[SUPPLIED MATERIAL]
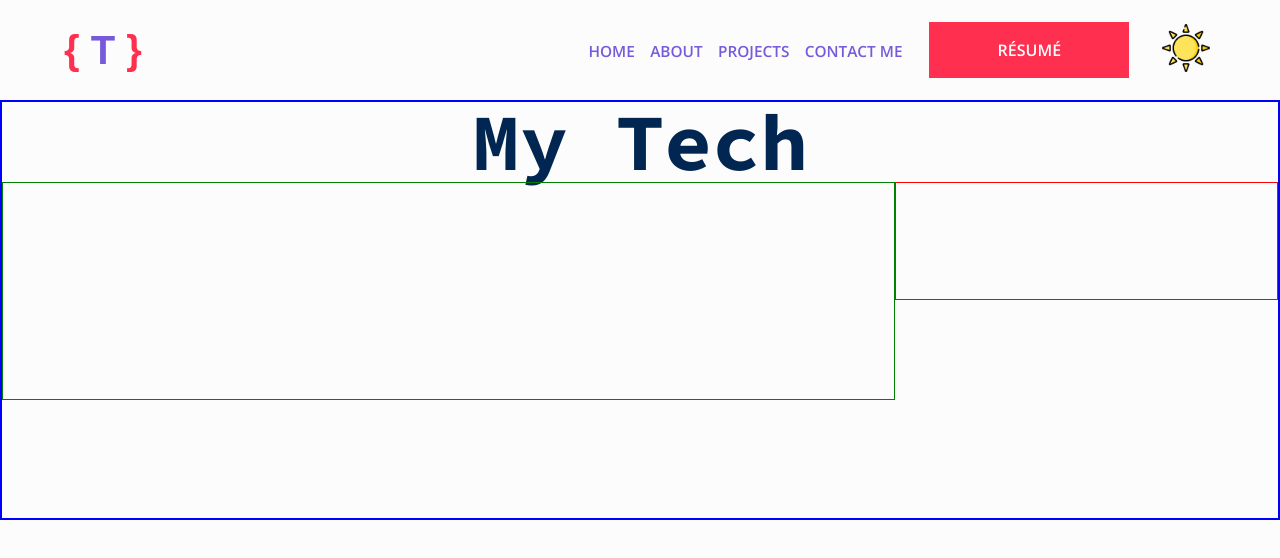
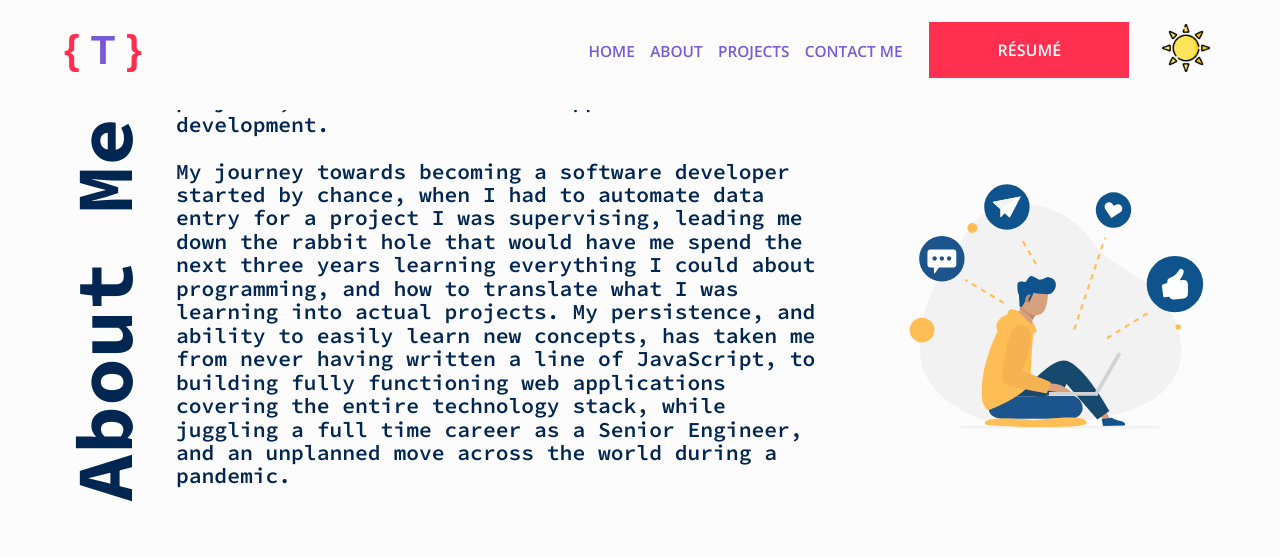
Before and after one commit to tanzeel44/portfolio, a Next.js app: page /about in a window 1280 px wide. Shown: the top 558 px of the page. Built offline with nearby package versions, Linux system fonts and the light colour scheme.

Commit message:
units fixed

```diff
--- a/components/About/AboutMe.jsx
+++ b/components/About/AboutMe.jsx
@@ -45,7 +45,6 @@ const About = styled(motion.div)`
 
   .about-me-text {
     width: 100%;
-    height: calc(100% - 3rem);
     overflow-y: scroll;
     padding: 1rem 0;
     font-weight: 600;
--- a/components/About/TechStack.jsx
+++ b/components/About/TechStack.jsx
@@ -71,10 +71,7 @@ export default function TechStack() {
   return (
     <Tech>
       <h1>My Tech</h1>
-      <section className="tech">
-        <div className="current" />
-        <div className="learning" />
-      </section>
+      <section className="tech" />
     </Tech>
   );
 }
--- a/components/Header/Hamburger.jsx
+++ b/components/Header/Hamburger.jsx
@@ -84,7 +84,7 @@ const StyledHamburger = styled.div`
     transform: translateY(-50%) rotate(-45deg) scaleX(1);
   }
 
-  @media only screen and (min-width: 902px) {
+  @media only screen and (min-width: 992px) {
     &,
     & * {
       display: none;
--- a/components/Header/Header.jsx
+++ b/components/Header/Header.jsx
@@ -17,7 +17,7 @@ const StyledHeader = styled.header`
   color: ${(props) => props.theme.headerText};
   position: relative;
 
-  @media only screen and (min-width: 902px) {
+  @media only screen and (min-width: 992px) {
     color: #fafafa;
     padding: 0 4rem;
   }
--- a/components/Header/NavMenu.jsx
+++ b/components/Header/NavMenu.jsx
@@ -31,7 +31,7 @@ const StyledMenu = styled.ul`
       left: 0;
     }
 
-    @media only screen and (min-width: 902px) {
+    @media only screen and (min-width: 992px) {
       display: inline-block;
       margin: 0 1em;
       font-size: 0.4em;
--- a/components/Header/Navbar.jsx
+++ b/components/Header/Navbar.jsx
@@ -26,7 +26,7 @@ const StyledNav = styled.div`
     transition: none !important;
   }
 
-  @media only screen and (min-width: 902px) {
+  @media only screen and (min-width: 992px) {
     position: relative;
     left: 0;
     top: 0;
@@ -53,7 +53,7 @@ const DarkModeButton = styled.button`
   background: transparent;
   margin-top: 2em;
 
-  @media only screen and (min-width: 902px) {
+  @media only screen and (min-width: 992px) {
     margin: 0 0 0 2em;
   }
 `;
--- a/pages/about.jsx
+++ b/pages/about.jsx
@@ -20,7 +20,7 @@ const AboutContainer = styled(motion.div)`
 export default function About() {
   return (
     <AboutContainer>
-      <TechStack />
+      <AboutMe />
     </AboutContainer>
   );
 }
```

[WHAT THE TASK ASKS]
Print all of the material exactly. Omit pictures.

[TASK SOLUTION]
Before and after one commit to tanzeel44/portfolio, a Next.js app: page /about in a window 1280 px wide. Shown: the top 558 px of the page. Built offline with nearby package versions, Linux system fonts and the light colour scheme.

Commit message:
units fixed

```diff
--- a/components/About/AboutMe.jsx
+++ b/components/About/AboutMe.jsx
@@ -45,7 +45,6 @@ const About = styled(motion.div)`
 
   .about-me-text {
     width: 100%;
-    height: calc(100% - 3rem);
     overflow-y: scroll;
     padding: 1rem 0;
     font-weight: 600;
--- a/components/About/TechStack.jsx
+++ b/components/About/TechStack.jsx
@@ -71,10 +71,7 @@ export default function TechStack() {
   return (
     <Tech>
       <h1>My Tech</h1>
-      <section className="tech">
-        <div className="current" />
-        <div className="learning" />
-      </section>
+      <section className="tech" />
     </Tech>
   );
 }
--- a/components/Header/Hamburger.jsx
+++ b/components/Header/Hamburger.jsx
@@ -84,7 +84,7 @@ const StyledHamburger = styled.div`
     transform: translateY(-50%) rotate(-45deg) scaleX(1);
   }
 
-  @media only screen and (min-width: 902px) {
+  @media only screen and (min-width: 992px) {
     &,
     & * {
       display: none;
--- a/components/Header/Header.jsx
+++ b/components/Header/Header.jsx
@@ -17,7 +17,7 @@ const StyledHeader = styled.header`
   color: ${(props) => props.theme.headerText};
   position: relative;
 
-  @media only screen and (min-width: 902px) {
+  @media only screen and (min-width: 992px) {
     color: #fafafa;
     padding: 0 4rem;
   }
--- a/components/Header/NavMenu.jsx
+++ b/components/Header/NavMenu.jsx
@@ -31,7 +31,7 @@ const StyledMenu = styled.ul`
       left: 0;
     }
 
-    @media only screen and (min-width: 902px) {
+    @media only screen and (min-width: 992px) {
       display: inline-block;
       margin: 0 1em;
       font-size: 0.4em;
--- a/components/Header/Navbar.jsx
+++ b/components/Header/Navbar.jsx
@@ -26,7 +26,7 @@ const StyledNav = styled.div`
     transition: none !important;
   }
 
-  @media only screen and (min-width: 902px) {
+  @media only screen and (min-width: 992px) {
     position: relative;
     left: 0;
     top: 0;
@@ -53,7 +53,7 @@ const DarkModeButton = styled.button`
   background: transparent;
   margin-top: 2em;
 
-  @media only screen and (min-width: 902px) {
+  @media only screen and (min-width: 992px) {
     margin: 0 0 0 2em;
   }
 `;
--- a/pages/about.jsx
+++ b/pages/about.jsx
@@ -20,7 +20,7 @@ const AboutContainer = styled(motion.div)`
 export default function About() {
   return (
     <AboutContainer>
-      <TechStack />
+      <AboutMe />
     </AboutContainer>
   );
 }
```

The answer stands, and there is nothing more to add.